from both active and
There is a tree view showing a hierarchical representation of application
content where issues have been found, with URLs broken down into domains,
directories, and files. If you select one or more parts of the tree, all of
the scan issues for the selected items are listed, with issues of the same
type grouped together. You can expand these aggregated issues to view all of
the individual issues of each type.
If you select an issue, the relevant details are displayed, including:
- A customized vulnerability advisory containing:
- A standard description of the issue type and its remediation.
- A description of any specific features that apply to the issue
and affect its remediation.
- The full requests and responses that
were the basis for reporting the issue. Where applicable, the parts of
the request and response that are relevant to identifying and
reproducing the issue are highlighted in the request and response
Often, the fastest way to reproduce and verify an issue is to use the context
menu on the message editor to send the request to Burp Repeater. Alternatively, for GET
requests, you can copy the URL and paste it into your browser. Then you can
reissue the request, and if necessary fine tune the proof-of-concept attack that
was generated by Burp.
Every issue that Burp Scanner reports is given a rating both for severity
(high, medium, low, informational) and for confidence (certain, firm, tentative).
When an issue has been identified using a technique that is inherently less
reliable (such as for blind SQL injection), Burp makes
you aware of this, by dropping the confidence level to less than certain. These

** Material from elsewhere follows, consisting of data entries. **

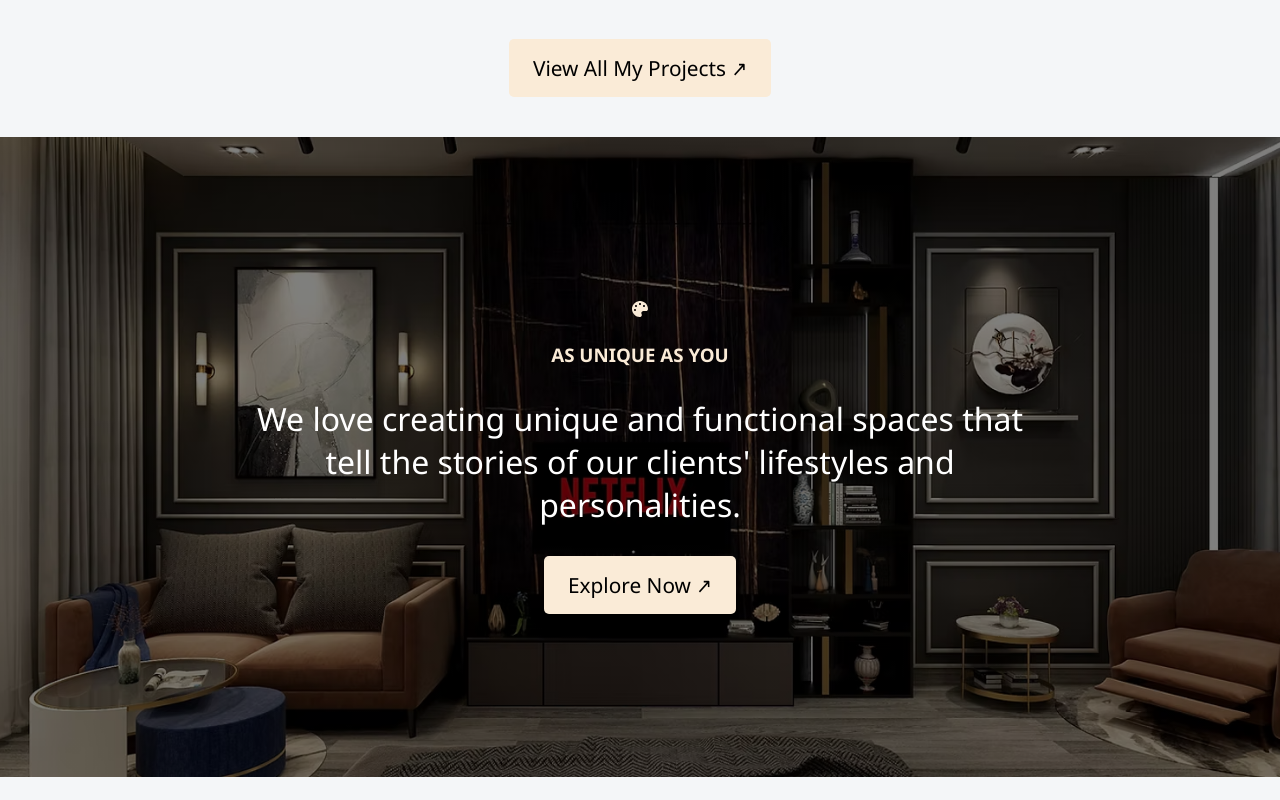
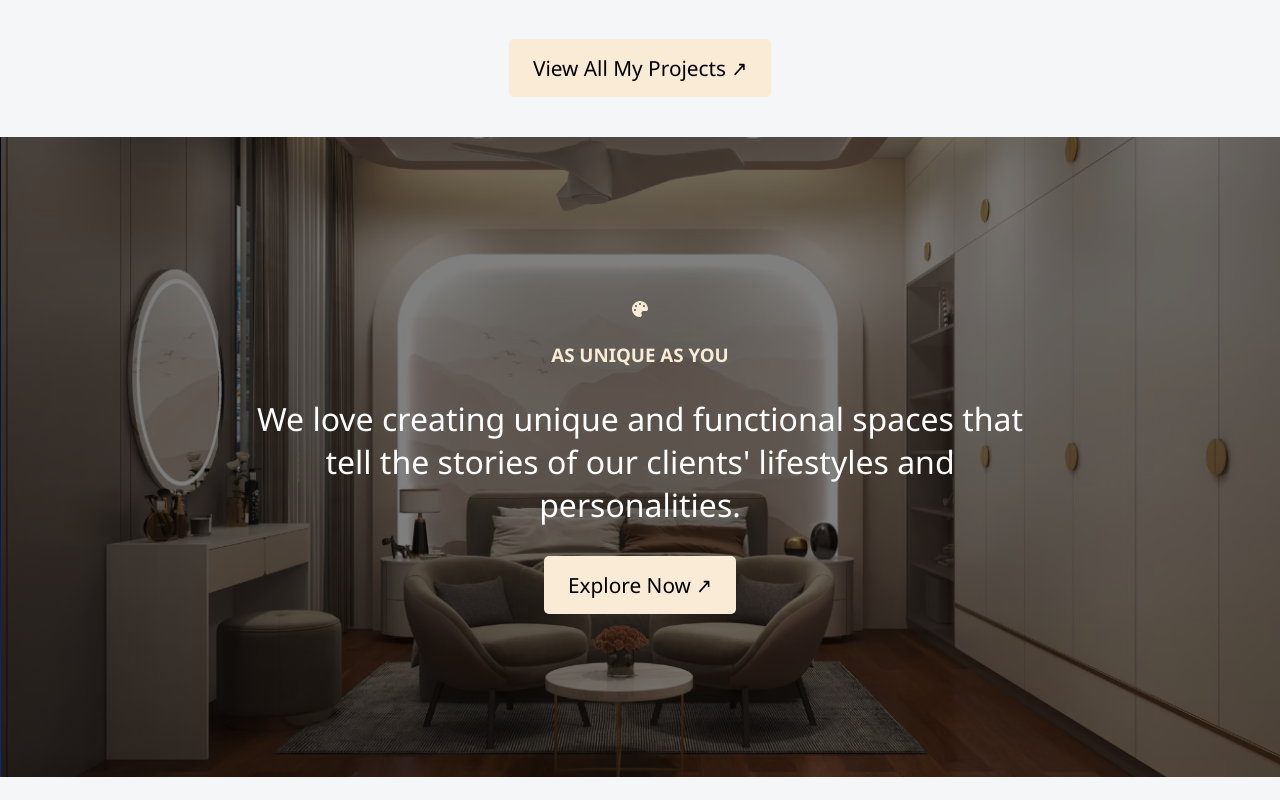
Before and after one commit to shxzM/Architecture-Firm-Website, a React (Vite) app in the folder Architecture Firm Website/: page / in a window 1280 px wide. Shown: the part 1860-2660 px from the top of the page. Built offline with nearby package versions, Linux system fonts and the light colour scheme; no server answers; the database is empty.

Commit message:
Changed explore image

```diff
--- a/Architecture Firm Website/src/screens/css/Home.module.css
+++ b/Architecture Firm Website/src/screens/css/Home.module.css
@@ -149,7 +149,7 @@
     height: 80vh;
     width: 100vw;
     background-image: linear-gradient(rgba(0, 0, 0, 0.5), rgba(0, 0, 0, 0.5)),
-    url("../../assets/Explorebg.avif");    background-size: cover;
+    url("../../assets/Project3.png");    background-size: cover;
     background-position: center;
     display: flex;
     font-family: 'Outfit', sans-serif;
```
Also changed, not shown: Architecture Firm Website/src/assets/Project3.png (added).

ratings should always be interpreted as indicative, and you should review
them based on your knowledge of the application's functionality and business
The issue listing has a context menu that you can use to perform the

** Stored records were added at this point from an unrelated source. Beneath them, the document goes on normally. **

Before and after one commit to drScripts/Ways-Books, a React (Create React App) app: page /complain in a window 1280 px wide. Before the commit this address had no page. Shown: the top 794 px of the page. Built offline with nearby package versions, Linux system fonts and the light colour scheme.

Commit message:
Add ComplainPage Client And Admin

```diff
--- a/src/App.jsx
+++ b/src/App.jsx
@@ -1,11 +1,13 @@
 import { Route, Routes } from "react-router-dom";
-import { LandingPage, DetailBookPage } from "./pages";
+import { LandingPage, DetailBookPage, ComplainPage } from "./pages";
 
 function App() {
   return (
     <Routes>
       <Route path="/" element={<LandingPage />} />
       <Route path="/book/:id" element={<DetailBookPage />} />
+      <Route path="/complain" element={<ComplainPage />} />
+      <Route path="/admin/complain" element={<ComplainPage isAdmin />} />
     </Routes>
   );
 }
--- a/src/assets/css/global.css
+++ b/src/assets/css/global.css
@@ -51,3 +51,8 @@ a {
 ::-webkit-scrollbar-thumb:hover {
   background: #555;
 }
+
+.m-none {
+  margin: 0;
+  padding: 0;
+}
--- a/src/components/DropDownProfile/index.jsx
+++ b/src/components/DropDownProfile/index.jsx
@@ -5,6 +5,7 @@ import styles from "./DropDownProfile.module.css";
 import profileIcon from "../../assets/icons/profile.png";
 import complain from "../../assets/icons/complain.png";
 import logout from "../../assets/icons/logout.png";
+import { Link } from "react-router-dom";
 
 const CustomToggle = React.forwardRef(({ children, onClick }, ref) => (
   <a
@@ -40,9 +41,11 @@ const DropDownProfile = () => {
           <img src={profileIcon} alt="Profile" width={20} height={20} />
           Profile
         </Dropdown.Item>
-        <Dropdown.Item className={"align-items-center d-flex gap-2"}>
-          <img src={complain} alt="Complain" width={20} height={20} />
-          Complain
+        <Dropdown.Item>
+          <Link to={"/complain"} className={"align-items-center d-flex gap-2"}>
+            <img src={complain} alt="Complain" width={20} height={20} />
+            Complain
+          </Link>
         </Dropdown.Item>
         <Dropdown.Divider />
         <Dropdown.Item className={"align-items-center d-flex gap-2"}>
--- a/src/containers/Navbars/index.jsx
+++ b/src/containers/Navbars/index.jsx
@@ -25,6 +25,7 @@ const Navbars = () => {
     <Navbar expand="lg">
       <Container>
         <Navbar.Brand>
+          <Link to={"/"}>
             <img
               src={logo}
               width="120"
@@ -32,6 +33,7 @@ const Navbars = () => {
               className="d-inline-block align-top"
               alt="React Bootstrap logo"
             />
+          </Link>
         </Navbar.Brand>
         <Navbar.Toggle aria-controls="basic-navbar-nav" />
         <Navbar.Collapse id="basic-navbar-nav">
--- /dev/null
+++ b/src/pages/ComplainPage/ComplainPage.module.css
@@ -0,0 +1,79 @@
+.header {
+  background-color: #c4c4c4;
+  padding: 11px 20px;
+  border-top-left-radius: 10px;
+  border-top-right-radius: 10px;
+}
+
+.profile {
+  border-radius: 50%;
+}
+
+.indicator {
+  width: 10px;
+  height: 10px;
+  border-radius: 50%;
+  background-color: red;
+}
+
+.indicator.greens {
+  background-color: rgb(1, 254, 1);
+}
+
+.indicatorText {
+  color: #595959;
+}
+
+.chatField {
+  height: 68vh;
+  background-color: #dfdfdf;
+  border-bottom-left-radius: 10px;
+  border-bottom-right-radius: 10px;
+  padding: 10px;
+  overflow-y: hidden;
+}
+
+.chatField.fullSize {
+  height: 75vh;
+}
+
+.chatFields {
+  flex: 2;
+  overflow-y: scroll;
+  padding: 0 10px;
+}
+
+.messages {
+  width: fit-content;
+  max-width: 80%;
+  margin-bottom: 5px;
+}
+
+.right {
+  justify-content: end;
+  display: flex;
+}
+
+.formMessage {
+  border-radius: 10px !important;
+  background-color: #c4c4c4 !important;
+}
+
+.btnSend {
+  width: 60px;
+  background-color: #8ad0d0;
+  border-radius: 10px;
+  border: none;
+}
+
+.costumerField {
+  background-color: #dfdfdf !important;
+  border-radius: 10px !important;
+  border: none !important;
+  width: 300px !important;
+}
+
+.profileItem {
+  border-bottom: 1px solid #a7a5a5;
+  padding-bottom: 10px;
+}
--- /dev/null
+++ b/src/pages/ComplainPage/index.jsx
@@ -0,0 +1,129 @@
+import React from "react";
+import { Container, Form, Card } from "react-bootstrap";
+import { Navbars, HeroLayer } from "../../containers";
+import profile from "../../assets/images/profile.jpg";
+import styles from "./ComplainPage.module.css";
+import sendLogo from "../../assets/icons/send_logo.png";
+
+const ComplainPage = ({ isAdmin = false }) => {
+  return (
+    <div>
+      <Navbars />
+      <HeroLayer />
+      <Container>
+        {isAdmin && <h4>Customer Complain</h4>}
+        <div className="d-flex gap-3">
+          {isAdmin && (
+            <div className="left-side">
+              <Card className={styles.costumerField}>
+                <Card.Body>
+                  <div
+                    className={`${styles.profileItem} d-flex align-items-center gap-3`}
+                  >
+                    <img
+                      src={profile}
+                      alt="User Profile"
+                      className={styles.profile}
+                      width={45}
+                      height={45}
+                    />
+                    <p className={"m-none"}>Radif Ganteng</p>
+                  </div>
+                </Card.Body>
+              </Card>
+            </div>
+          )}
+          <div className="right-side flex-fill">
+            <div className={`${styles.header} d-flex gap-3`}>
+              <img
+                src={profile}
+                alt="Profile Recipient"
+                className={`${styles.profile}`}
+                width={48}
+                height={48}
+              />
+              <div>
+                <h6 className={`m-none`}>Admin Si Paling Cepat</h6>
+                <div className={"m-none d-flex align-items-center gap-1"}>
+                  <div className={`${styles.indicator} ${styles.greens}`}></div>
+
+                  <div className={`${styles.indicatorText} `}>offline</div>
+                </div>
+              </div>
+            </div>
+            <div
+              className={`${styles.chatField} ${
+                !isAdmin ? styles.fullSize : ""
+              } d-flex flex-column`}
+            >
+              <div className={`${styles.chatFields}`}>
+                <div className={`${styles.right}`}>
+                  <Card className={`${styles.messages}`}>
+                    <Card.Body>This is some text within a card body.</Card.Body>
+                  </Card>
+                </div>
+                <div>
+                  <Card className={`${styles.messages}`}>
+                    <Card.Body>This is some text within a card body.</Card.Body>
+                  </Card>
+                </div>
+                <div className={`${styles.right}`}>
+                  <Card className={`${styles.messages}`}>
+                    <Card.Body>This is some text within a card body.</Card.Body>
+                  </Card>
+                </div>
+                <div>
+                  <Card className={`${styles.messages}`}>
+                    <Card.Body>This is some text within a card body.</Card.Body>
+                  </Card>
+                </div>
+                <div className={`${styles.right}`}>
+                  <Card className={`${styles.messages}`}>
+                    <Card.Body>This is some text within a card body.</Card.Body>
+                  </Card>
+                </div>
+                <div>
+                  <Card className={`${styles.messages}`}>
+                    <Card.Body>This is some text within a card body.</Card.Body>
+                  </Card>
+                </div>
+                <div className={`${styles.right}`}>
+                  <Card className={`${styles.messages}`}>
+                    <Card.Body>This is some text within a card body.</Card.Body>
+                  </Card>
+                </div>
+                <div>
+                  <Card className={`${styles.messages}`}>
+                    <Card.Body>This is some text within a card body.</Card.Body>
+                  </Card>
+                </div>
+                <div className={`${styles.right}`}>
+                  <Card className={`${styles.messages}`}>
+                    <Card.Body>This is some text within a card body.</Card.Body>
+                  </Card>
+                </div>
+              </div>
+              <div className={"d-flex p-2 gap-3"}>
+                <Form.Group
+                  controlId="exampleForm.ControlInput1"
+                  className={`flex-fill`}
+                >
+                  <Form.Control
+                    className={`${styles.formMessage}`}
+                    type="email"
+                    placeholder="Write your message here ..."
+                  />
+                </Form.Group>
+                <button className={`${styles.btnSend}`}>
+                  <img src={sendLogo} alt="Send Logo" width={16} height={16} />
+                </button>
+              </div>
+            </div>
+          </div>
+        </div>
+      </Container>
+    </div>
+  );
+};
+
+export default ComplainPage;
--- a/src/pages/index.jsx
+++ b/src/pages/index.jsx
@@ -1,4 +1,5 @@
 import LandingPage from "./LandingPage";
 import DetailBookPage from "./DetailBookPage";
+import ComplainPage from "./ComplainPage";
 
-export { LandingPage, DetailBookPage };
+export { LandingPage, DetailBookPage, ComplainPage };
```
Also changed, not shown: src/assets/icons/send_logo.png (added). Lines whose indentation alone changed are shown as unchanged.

- Report selected issues - This starts Burp Scanner's
reporting wizard, to generate a
formal report of the selected issues.

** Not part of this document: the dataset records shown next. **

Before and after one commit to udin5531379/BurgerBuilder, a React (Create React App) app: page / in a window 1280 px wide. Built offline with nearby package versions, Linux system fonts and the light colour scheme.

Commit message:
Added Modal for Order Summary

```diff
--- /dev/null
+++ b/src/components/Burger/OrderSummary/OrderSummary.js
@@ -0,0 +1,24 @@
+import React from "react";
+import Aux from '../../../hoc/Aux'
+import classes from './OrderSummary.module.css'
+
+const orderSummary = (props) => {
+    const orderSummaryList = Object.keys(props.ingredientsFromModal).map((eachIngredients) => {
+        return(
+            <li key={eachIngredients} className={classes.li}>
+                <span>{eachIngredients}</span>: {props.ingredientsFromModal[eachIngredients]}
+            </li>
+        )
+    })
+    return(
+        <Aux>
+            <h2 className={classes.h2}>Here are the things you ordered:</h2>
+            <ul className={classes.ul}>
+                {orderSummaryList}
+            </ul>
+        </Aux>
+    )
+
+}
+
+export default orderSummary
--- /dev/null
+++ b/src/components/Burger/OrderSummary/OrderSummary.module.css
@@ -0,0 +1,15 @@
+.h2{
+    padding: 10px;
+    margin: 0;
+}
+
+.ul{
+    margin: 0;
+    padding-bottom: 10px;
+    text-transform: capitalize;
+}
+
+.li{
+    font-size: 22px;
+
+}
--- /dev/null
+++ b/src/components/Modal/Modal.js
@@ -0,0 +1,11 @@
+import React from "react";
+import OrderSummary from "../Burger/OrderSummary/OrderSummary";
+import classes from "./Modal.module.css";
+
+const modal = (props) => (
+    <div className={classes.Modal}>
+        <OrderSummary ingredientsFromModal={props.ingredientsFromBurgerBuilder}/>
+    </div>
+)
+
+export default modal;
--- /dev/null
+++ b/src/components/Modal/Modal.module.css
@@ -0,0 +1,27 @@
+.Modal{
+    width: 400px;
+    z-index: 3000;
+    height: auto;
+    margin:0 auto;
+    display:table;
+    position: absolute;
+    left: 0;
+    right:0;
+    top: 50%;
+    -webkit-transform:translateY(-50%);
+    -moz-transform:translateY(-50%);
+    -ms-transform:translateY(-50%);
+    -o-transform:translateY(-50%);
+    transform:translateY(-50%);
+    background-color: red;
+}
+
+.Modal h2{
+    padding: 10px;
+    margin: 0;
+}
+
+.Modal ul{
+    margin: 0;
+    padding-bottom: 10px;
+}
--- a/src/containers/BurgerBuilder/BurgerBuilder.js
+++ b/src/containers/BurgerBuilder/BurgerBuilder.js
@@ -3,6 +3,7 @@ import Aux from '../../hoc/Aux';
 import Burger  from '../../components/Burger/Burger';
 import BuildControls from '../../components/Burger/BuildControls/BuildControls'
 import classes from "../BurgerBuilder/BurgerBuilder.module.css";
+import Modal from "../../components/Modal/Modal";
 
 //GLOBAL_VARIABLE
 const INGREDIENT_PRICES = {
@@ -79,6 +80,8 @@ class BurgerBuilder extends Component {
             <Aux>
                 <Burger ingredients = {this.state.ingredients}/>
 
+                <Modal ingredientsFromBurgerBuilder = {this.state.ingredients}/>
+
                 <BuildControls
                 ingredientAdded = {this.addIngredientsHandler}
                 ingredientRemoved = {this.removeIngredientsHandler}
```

- Set severity - This lets you reassign the severity
level of the issue. You can set the severity to high, medium, low, or
informational. You can also flag the issue as a false positive.
- Set confidence - This lets you reassign the
confidence level of the issue. You can set the confidence to certain,
firm or tentative.
- Delete selected issues - This deletes the selected
issues. Note that if you delete an issue, and Burp rediscovers the same issue (for
example, if you rescan the same request), then the issue will be reported again.
If instead you mark the issue as a false positive, then this will not happen.
Therefore, deletion of issues is best used for cleaning up the scan results to remove hosts or paths you are not interested in. For unwanted issues within
the functionality you are still working on, you should use the false positive
Get help from other users, at the Burp Suite User Forum:
Visit the forum ›
Tuesday, August 19, 2014
This release fixes a UI bug affecting a small number of users who are running Burp on Java 1.6.
See all release notes ›